In Act Three, Scene Three of Richard the Second, when Bolingbroke is about to meet with Richard to negotiate the terms of Bolingbroke’s return to England–he claims to want only his titles and lands back–he says,
Methinks King Richard and myself should meet
With no less terror than the elements
Of fire and water, when their thundering shock
At meeting tears the cloudy cheeks of heaven.
Be he the fire, I'll be the yielding water:
The rage be his, whilst on the earth I rain
My waters; on the earth, and not on him.
Bolingbroke says they should meet with no preconceived fear. They are but two elements, he says, fire and water. Bolingbroke claims to be the “yielding water,” and from a purely physical perspective, water does yield: it doesn’t have any shape of its own, it will mold to whatever shape the vessel into which it is poured.
Yet, when fire is “on the earth,” and “rain” falls upon it, it’s not the water that yields, but the fire that is extinguished.

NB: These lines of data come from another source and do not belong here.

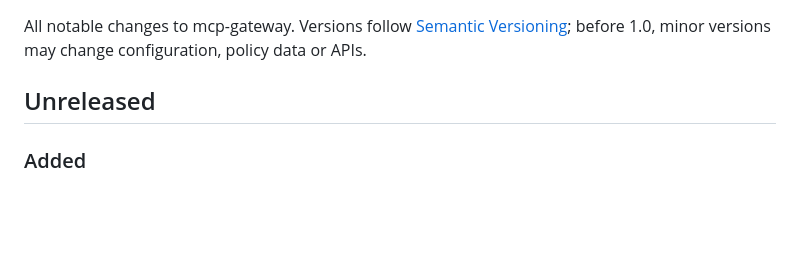
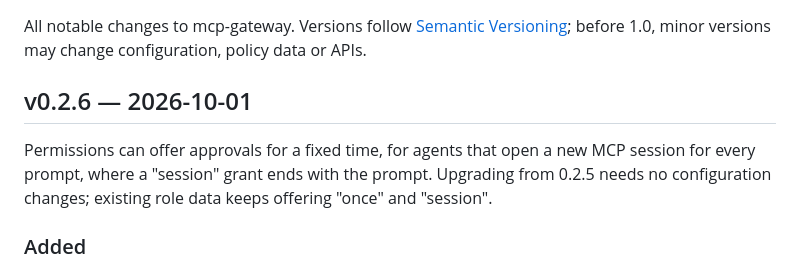
Before and after one commit to sdrahn/mcp-gateway, a Markdown page: CHANGELOG.md, the part around the change. GitHub-like rendering; blank space fills up the shorter version.

Commit message:
CHANGELOG: v0.2.6
Replaces "Unreleased" with the v0.2.6 section of release-0.2.

Co-Authored-By: Claude Opus 5.5 <noreply@anthropic.com>
Claude-Session: https://claude.ai/code/session_01PekZvpdZb3X51LvxiiFbqH

```diff
--- a/CHANGELOG.md
+++ b/CHANGELOG.md
@@ -4,7 +4,12 @@ All notable changes to mcp-gateway. Versions follow
 [Semantic Versioning](https://semver.org/); before 1.0, minor versions may
 change configuration, policy data or APIs.
 
-## Unreleased
+## v0.2.6 — 2026-10-01
+
+Permissions can offer approvals for a fixed time, for agents that open a
+new MCP session for every prompt, where a "session" grant ends with the
+prompt. Upgrading from 0.2.5 needs no configuration changes; existing
+role data keeps offering "once" and "session".
 
 ### Added
 
```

Such an interesting speech for Bolingbroke… is he being ironic? sincere? does he realize what he’s saying?